By: Anthony Pugh, Law Works
Editor: Ben Hanuka, Law Works
In 10001325 Canada Inc. v. Cacao 70 Inc., a December 8, 2020, decision of the Superior Court of Québec, the court allowed part of the defendant franchisor’s motion to dismiss a franchisee’s claim.
The first plaintiff, 10001325 Canada Inc., operated a Cacao 70 franchise in Gatineau.
The second, Likeli Inc., was a shareholder of two Cacao 70 franchises in Vancouver.
Cacao 70 ultimately took possession of all three locations after the franchisees stopped making payments.
The plaintiffs sued Cacao 70 and three of its directors. They claimed that Cacao 70 and its directors gave them misleading earnings projections and mismanaged the operation of the franchise system. They also alleged that the Cacao 70 franchise system was a fraudulent scheme, and that Cacao 70 took possession of the three franchised locations through this fraudulent scheme.
Cacao 70 and the related defendants argued that the Gatineau franchisee’s claim against the directors was vague and should be dismissed. They also argued that Likeli’s claim should be dismissed entirely because the plaintiff had no interest in the claim.
The Gatineau franchisee’s claim against the directors was not clearly unfounded
The Gatineau franchisee alleged that the representations of Cacao 70’s directors were extra-contractual faults that gave rise to personal liability. It also claimed that the corporate veil should be lifted because the franchise system was fraudulent.
Cacao 70 claimed that the Gatineau franchisee’s allegations were insufficient to give rise to personal liability, and that there was no evidence at the examination for discovery of the franchisee’s principal that could give rise to personal liability against the directors.
Under Articles 51 and 52 of Quebec’s Civil Code of Procedure, a court may dismiss a claim that is clearly unfounded. The legal test is whether the claim has no reasonable chance of succeeding. Courts may examine the allegations and all evidence.
The court refused to dismiss the Gatineau franchisee’s claim against the directors. It held that the directors may be liable if they made representations for the purpose of misleading the franchisee or if they developed a scheme to defraud franchisees. The court could not foreclose the possibility that the franchisee would be able to prove this. It also held that the evidence was incomplete, and examination transcript of the franchisee’s principal was not necessarily the full evidence of the franchisee.
The court dismissed Likeli’s claim
As noted earlier, Likeli Inc. was a shareholder of two Cacao 70 franchises in Vancouver, but it was not the corporate franchisee.
Under Quebec’s Civil Code of Procedure, a person must have sufficient interest to bring an action. A person must have a direct and personal interest. For a shareholder to bring an action, it must show that there was a breach of a distinct obligation to that shareholder, and that it suffered a loss that is distinct from the loss of the corporation.

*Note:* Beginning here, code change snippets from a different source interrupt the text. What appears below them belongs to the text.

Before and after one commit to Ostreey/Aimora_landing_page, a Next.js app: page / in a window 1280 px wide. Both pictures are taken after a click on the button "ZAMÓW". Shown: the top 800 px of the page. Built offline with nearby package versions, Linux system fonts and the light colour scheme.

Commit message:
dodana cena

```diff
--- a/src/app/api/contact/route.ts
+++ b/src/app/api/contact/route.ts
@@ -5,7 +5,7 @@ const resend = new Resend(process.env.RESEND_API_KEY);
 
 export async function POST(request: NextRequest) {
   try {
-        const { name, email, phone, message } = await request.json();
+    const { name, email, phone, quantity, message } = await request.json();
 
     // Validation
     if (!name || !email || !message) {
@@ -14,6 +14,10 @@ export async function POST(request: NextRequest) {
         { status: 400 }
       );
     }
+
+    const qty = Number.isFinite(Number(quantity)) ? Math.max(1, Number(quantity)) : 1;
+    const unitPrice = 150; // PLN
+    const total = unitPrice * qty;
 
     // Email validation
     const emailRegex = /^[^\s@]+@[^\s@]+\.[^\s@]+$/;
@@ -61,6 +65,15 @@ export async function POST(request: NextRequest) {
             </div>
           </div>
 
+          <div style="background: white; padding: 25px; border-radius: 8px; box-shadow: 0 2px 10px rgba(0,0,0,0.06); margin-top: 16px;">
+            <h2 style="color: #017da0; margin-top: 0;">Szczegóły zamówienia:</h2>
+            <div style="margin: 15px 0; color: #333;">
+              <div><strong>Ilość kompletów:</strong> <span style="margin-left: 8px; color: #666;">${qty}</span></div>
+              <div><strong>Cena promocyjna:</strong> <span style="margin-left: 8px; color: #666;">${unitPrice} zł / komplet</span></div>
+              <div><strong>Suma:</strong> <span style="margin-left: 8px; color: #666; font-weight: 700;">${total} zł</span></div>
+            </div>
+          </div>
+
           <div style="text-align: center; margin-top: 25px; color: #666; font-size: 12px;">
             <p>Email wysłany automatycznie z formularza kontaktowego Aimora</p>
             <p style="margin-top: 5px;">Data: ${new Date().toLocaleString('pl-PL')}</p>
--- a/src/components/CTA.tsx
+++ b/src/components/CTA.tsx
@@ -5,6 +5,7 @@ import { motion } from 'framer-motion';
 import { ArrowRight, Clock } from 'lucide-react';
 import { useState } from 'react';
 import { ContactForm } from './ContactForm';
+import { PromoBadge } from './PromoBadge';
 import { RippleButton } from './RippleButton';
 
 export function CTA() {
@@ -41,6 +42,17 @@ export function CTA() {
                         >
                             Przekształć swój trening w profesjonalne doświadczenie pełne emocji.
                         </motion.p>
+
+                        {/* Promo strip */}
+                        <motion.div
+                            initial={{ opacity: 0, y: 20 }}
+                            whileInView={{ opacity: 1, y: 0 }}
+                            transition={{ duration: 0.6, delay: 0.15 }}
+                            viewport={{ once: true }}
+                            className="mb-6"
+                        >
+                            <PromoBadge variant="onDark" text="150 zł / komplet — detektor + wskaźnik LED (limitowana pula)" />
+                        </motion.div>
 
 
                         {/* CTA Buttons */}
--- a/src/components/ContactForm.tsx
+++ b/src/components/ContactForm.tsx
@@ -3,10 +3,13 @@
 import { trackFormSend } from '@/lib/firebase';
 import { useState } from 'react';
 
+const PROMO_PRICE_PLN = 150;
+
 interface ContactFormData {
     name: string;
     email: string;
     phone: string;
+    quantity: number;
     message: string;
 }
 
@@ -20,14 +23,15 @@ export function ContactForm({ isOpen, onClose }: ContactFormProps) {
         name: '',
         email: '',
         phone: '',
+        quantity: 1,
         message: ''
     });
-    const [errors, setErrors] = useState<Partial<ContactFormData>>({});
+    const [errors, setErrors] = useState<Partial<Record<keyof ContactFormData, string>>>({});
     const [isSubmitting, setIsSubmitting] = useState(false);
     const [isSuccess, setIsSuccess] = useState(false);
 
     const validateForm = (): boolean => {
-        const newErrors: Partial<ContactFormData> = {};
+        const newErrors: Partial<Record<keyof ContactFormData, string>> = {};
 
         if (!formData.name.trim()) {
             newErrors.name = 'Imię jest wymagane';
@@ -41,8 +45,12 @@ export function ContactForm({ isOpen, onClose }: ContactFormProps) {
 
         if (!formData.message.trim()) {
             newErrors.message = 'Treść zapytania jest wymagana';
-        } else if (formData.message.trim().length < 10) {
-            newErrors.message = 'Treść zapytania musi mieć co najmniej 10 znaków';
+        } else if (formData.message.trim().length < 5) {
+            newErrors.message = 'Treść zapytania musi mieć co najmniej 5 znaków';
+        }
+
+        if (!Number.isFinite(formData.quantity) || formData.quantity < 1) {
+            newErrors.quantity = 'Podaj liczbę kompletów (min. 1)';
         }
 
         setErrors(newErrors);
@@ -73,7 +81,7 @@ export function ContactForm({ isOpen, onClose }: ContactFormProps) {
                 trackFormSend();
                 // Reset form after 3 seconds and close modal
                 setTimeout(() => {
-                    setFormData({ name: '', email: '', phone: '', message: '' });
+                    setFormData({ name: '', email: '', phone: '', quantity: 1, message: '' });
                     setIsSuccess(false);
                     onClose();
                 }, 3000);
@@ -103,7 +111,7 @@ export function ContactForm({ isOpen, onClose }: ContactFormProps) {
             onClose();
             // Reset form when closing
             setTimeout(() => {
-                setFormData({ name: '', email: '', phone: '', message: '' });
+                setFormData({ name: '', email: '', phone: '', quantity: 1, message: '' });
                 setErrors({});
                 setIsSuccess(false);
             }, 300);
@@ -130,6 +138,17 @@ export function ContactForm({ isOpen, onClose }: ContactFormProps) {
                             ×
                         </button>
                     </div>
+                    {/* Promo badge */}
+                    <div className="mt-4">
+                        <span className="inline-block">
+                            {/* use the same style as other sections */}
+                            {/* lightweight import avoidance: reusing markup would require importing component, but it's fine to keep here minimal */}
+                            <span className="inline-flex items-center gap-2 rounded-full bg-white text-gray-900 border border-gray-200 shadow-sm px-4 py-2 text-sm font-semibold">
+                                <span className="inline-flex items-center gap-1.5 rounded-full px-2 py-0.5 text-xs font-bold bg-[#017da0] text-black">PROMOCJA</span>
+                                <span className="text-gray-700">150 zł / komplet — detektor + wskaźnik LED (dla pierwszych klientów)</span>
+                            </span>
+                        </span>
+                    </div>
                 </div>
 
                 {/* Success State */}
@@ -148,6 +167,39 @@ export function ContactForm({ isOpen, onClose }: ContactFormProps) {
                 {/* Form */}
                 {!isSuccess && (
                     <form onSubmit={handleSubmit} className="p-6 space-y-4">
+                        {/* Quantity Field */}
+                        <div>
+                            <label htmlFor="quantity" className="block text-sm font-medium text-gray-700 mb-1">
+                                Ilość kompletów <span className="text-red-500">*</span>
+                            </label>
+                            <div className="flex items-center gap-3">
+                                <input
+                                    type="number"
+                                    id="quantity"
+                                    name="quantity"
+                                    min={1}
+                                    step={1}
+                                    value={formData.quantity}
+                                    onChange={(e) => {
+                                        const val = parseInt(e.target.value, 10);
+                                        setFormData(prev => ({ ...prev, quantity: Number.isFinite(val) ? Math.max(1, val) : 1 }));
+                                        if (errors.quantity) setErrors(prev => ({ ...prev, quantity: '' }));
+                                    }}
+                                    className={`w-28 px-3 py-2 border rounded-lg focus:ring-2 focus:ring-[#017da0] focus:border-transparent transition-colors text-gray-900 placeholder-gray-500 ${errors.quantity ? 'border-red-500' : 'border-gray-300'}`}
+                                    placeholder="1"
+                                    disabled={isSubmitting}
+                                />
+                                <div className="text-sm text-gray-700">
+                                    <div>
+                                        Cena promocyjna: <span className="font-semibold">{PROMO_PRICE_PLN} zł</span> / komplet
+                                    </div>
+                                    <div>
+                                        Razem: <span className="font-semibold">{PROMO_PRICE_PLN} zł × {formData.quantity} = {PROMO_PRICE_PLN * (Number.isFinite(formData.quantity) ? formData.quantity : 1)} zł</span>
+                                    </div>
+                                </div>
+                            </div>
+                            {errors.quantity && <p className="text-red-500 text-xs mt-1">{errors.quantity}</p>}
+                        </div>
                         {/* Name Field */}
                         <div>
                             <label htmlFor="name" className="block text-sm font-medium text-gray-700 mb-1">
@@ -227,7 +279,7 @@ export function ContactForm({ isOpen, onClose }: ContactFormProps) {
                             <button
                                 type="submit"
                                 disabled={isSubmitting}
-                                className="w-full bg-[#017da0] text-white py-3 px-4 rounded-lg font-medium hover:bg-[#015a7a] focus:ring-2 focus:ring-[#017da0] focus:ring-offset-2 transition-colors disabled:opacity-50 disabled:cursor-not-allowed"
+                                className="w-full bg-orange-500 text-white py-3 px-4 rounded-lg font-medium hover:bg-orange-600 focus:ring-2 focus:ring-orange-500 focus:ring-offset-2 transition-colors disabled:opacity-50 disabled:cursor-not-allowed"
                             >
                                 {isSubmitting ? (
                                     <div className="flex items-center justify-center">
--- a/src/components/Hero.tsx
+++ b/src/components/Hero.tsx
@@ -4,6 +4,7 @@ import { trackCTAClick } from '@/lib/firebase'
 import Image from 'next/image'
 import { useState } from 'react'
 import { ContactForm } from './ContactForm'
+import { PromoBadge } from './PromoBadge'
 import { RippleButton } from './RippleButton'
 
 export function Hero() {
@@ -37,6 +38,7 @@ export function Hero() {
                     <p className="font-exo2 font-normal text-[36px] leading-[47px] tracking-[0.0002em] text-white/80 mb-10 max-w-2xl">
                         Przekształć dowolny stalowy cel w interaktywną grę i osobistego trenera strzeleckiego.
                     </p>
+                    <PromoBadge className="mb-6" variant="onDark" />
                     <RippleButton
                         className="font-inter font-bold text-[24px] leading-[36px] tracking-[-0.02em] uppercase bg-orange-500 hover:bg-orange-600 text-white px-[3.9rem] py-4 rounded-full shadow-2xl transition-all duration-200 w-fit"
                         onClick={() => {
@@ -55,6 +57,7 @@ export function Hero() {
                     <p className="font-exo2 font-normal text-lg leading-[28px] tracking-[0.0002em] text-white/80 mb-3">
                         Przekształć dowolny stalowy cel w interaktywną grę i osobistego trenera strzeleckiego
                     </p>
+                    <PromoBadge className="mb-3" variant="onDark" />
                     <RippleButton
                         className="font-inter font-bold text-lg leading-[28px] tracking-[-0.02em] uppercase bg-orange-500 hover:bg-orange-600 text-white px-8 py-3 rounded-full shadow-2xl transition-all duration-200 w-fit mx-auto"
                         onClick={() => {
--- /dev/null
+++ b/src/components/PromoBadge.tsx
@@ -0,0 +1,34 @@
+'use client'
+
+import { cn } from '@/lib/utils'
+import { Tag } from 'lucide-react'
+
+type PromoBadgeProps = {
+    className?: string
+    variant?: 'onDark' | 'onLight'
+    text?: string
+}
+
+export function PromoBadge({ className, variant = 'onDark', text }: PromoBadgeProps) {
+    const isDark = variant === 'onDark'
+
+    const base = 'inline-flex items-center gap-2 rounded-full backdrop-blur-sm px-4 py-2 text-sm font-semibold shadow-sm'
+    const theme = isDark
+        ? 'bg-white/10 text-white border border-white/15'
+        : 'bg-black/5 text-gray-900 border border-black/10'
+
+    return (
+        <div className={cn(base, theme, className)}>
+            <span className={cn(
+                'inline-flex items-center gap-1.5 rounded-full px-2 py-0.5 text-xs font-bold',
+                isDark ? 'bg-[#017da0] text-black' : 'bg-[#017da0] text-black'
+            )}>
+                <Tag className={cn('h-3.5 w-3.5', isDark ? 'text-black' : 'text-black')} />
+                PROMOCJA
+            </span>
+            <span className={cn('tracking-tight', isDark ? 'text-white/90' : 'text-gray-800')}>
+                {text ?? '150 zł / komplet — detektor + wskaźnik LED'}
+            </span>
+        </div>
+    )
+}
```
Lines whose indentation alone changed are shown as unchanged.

Likeli based its claim on misrepresentation, mismanagement of the franchise system, failure to provide support, and billing anomalies. The court held that Cacao 70 did not legally owe any of these alleged obligations to Likeli, but, rather, to the corporate franchisees of the Vancouver franchise locations.
Likeli also sued for psychological distress. The court held that this would have been suffered not by Likeli Inc., but its shareholders.
The overarching problem was that the other shareholders of the Vancouver franchisees had refused to authorize an action. Instead, they sold their shares to Cacao 70. There could be no cause of action arising from this, and Likeli did not bring a derivative action.
Finally, the court held that Likeli’s damages were because of the failure of the business, not any alleged fault of Cacao 70. These damages are indirect and non-compensable.
The court therefore dismissed Likeli’s claim, holding that it was unfounded and appeared to be abusive.